Stephen Scott: The Deep Spaces
New Albion

The Deep Spaces, a fantasy song-cycle composed by Colorado College music professor Stephen Scott (b. 1944), captivates sonically for being a bowed piano composition but ultimately impresses most for the caliber of its writing. Performed by The Bowed Piano Ensemble and soprano Victoria Hansen and abetted by the writings of Mary Shelley, Wordsworth, Byron, Pablo Medina, among others, the eleven-part work celebrates the power and grandeur of Italy's Lake Como. Though Scott weaves themes by Liszt and Berlioz in amongst his own melodies and textures, The Deep Spaces is anything but a pastiche. If anything, it's traditional—refreshingly so—in its structural deployment of an instrumental prologue and epilogue. (Incidentally, this isn't the first time Scott has composed a work for bowed piano, as his The Tears of Niobe represented the United States at the 1991 International Rostrum of Composers in Paris.)

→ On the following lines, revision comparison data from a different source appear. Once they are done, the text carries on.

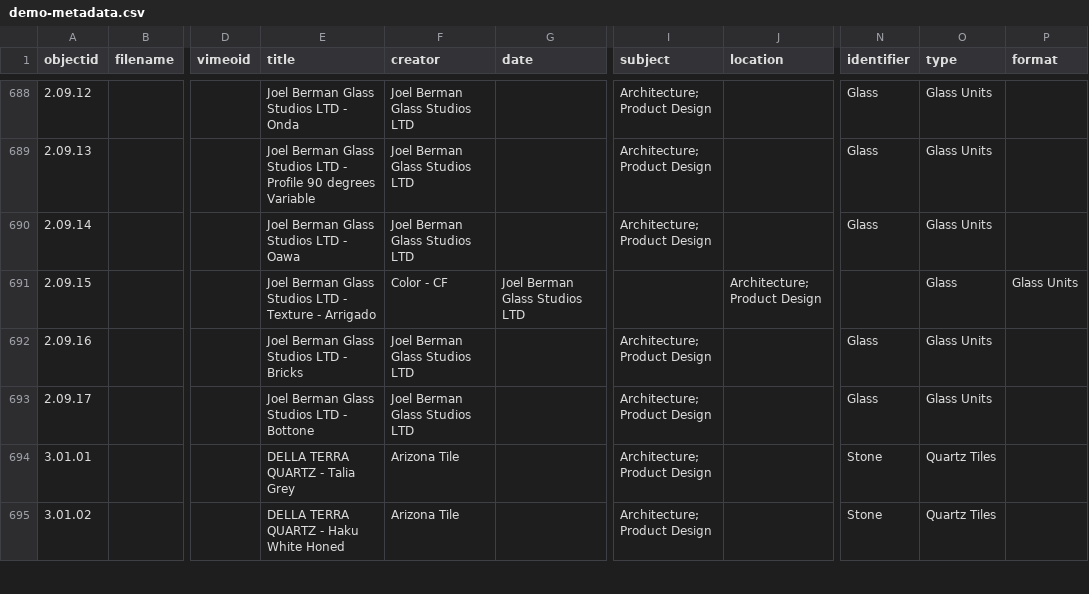
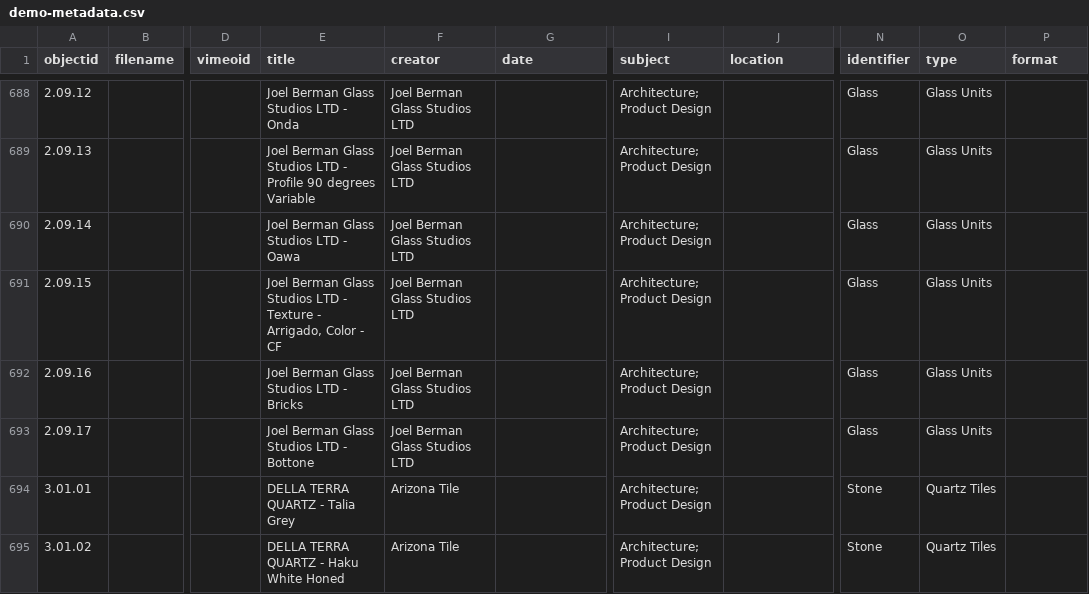
Before and after one commit to envd-ucb/materials-library, a CSV file: _data/demo-metadata.csv, drawn as a sheet; only a part is shown, gaps mark what is left out; the diff names each change by its address in the sheet, - before the commit and + after, or states it on an @@ line.

Commit message:
Update demo-metadata.csv
correction

```diff
--- a/_data/demo-metadata.csv
+++ b/_data/demo-metadata.csv
-E691 (title): …Texture - Arrigado
+E691 (title): …Texture - Arrigado, Color - CF
-F691 (creator): Color - CF
+F691 (creator): Joel Berman Glass Studios LTD
-G691 (date): Joel Berman Glass Studios LTD
+G691 (date): (empty)
-I691 (subject): (empty)
+I691 (subject): Architecture; Product Design
-J691 (location): Architecture; Product Design
+J691 (location): (empty)
-N691 (identifier): (empty)
+N691 (identifier): Glass
-O691 (type): Glass
+O691 (type): Glass Units
-P691 (format): Glass Units
+P691 (format): (empty)
```
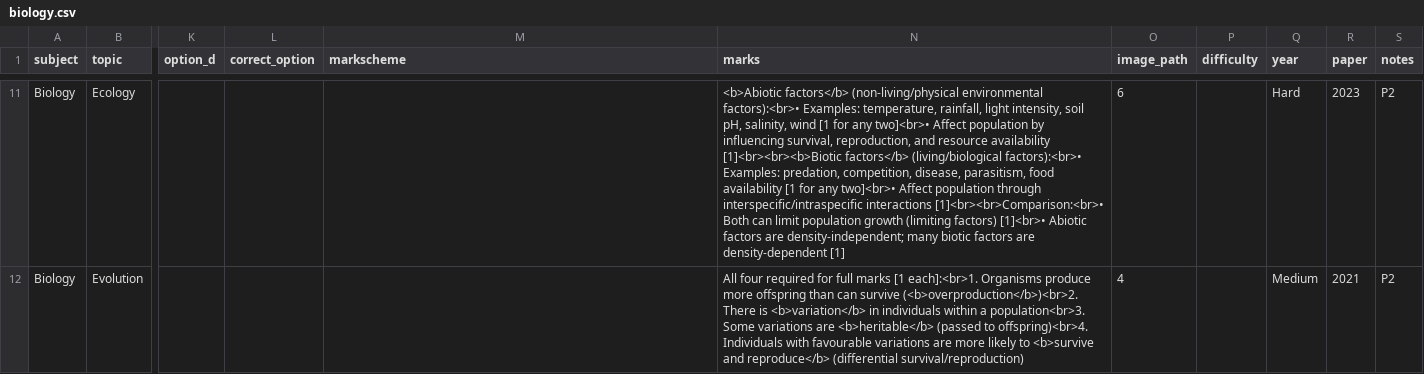
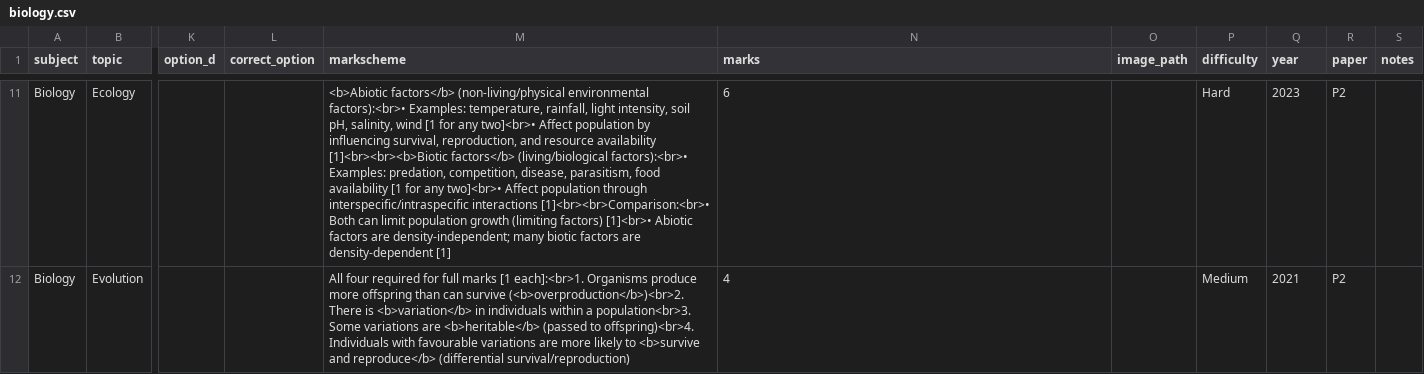
Before and after one commit to RAHV-FB/TEST-Questionbank, a CSV file: data/questions/biology.csv, drawn as a sheet; only a part is shown, gaps mark what is left out; the diff covers the shown part only; the diff names each change by its address in the sheet, - before the commit and + after, or states it on an @@ line.

```diff
--- a/data/questions/biology.csv
+++ b/data/questions/biology.csv
-M11 (markscheme): (empty)
+M11 (markscheme): <b>Abiotic factors</b> (non-living/physical environmental factors):<br>• Examples: temperature, rainfall, light intensity, soil pH, salinity, wind [1 for any two]<br>• Affect population by influencing survival, reproduction, and resource availability [1]<br><br><b>Biotic factors</b> (living/biological factors):<br>• Examples: predation, competition, disease, parasitism, food availability [1 for any two]<br>• Affect population through interspecific/intraspecific interactions [1]<br><br>Comparison:<br>• Both can limit population growth (limiting factors) [1]<br>• Abiotic factors are density-independent; many biotic factors are density-dependent [1]
-N11 (marks): <b>Abiotic factors</b> (non-living/physical environmental factors):<br>• Examples: temperature, rainfall, light intensity, soil pH, salinity, wind [1 for any two]<br>• Affect population by influencing survival, reproduction, and resource availability [1]<br><br><b>Biotic factors</b> (living/biological factors):<br>• Examples: predation, competition, disease, parasitism, food availability [1 for any two]<br>• Affect population through interspecific/intraspecific interactions [1]<br><br>Comparison:<br>• Both can limit population growth (limiting factors) [1]<br>• Abiotic factors are density-independent; many biotic factors are density-dependent [1]
+N11 (marks): 6
-O11 (image_path): 6
+O11 (image_path): (empty)
-P11 (difficulty): (empty)
+P11 (difficulty): Hard
-Q11 (year): Hard
+Q11 (year): 2023
-R11 (paper): 2023
+R11 (paper): P2
-S11:S12 (notes): P2
+S11:S12 (notes): (empty)
-M12 (markscheme): (empty)
+M12 (markscheme): All four required for full marks [1 each]:<br>1. Organisms produce more offspring than can survive (<b>overproduction</b>)<br>2. There is <b>variation</b> in individuals within a population<br>3. Some variations are <b>heritable</b> (passed to offspring)<br>4. Individuals with favourable variations are more likely to <b>survive and reproduce</b> (differential survival/reproduction)
-N12 (marks): All four required for full marks [1 each]:<br>1. Organisms produce more offspring than can survive (<b>overproduction</b>)<br>2. There is <b>variation</b> in individuals within a population<br>3. Some variations are <b>heritable</b> (passed to offspring)<br>4. Individuals with favourable variations are more likely to <b>survive and reproduce</b> (differential survival/reproduction)
+N12 (marks): 4
-O12 (image_path): 4
+O12 (image_path): (empty)
-P12 (difficulty): (empty)
+P12 (difficulty): Medium
-Q12 (year): Medium
+Q12 (year): 2021
-R12 (paper): 2021
+R12 (paper): P2
```
Also changed, not shown: 56 edited cells elsewhere in this file, data/questions/chemistry.csv, data/questions/physics.csv, 1 other file.
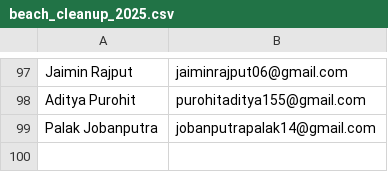
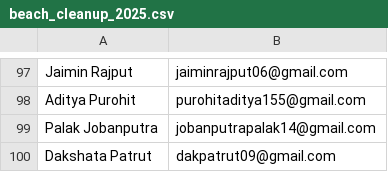
Before and after one commit to djsnss/Certificate-Generator-Nss, a CSV file: attendance/beach_cleanup_2025.csv, drawn as a sheet; only a part is shown, gaps mark what is left out; the diff names each change by its address in the sheet, - before the commit and + after, or states it on an @@ line.

Commit message:
update

```diff
--- a/attendance/beach_cleanup_2025.csv
+++ b/attendance/beach_cleanup_2025.csv
+row 100: Dakshata Patrut | dakpatrut09@gmail.com
```
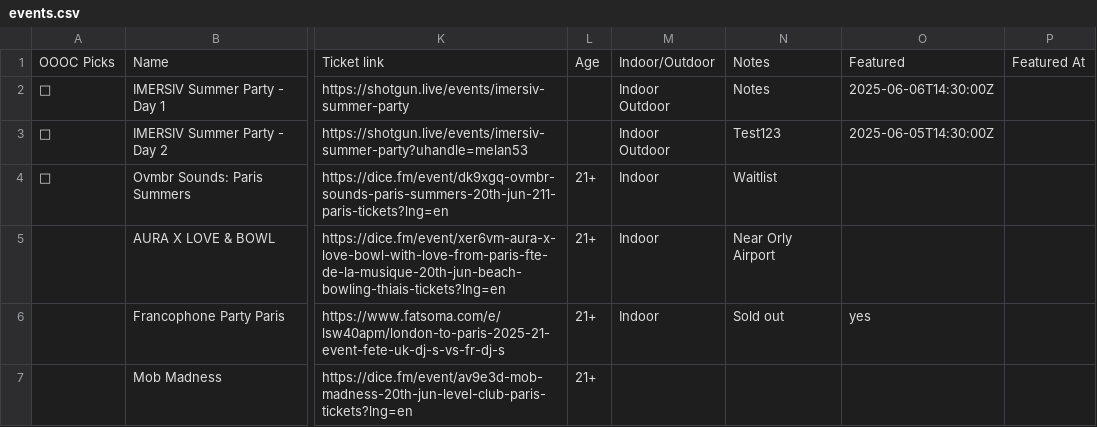
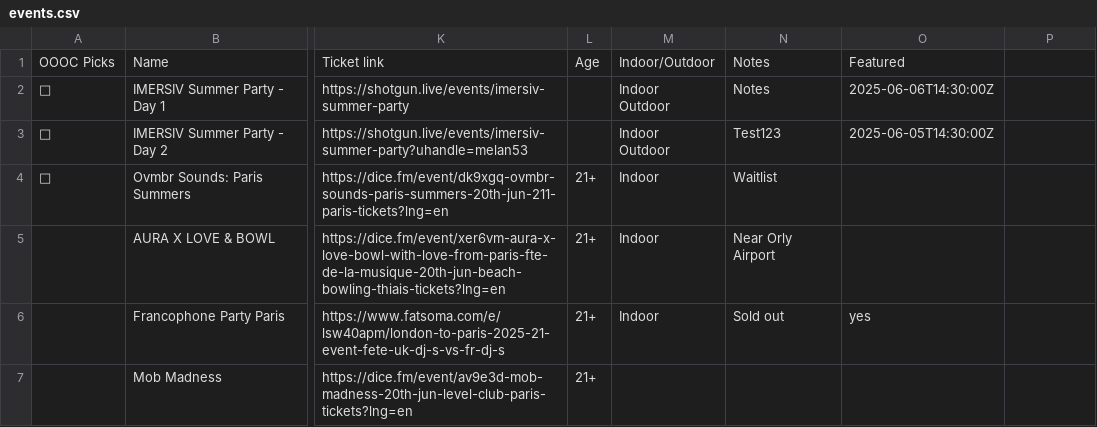
Before and after one commit to KingPsychopath/oooc-fete-finder, a CSV file: data/events.csv, drawn as a sheet; only a part is shown, gaps mark what is left out; the diff names each change by its address in the sheet, - before the commit and + after, or states it on an @@ line.

Commit message:
Good starting point timer now works for featured events and is syncd between the two also time stsamp utils, removed featuredAt column and consolidated to single featured column

```diff
--- a/data/events.csv
+++ b/data/events.csv
-P1: Featured At
+P1: (empty)
```
Also changed, not shown: 4 other files.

The opener “Primordium” provides a showcase of sorts for the plenitude of sounds the ensemble's ten members generate from the open grand piano using nylon filament, horsehair, hand-held piano hammers, guitar picks, etc. Following an abstract intro dominated by percussive flurries, the overture settles into a more conventional form and foreshadows the songs ahead by voicing their dreamily evocative and mournful themes, sometimes accompanied by soprano Victoria Hansen's wordless interjections. (The closing “Postludium” frames the work by re-introducing the opening setting's themes a final time.) At no time does it feel like the sonic palette is diminished by the group's reliance on a singular instrument. Clustered tightly around the piano, the group's members pluck and strum bright, shimmering tones that alternately resemble a glass orchestra, zither, harp, viola, and harpsichord. Predictably, the natural sonority of Hansen's vocals differs markedly from the magisterial exotica produced by the ensemble but the effect is hardly unpleasant.

The 45-minute work feels unified, especially when each piece seamlessly flows into the next, but Scott makes room for contrasts too. “The Old Hall” seems both ancient and modern, with its traditional folk character offset by a boldly meandering vocal line. In the stately waltz “Barcarola,” the melancholy theme re-emerges halfway through and again at the end, imbuing the song with meditative character. The theme re-appears in “The Face of Heaven” but slower and statelier; during Byron's line “The last still loveliest, till—‘tis gone—and all is grey,” the effortless ascent of Hansen's swooping voice proves memorable. The ponderous “O'er Vales That Teem With Fruits: Hector and Harold in Italy” not only spotlights her undulating vocal but includes a melodic leap in the coda that calls to mind David Del Tredici's In Memory of a Summer Day. Sometimes a drone-like pedal point persists throughout a piece, becoming a background anchor for the sonic flux swirling overtop. Here and elsewhere, what ultimately recommends Scott's affecting song-cycle The Deep Spaces most isn't the novelty of its instrumentation but the work's compositional quality.

May 2007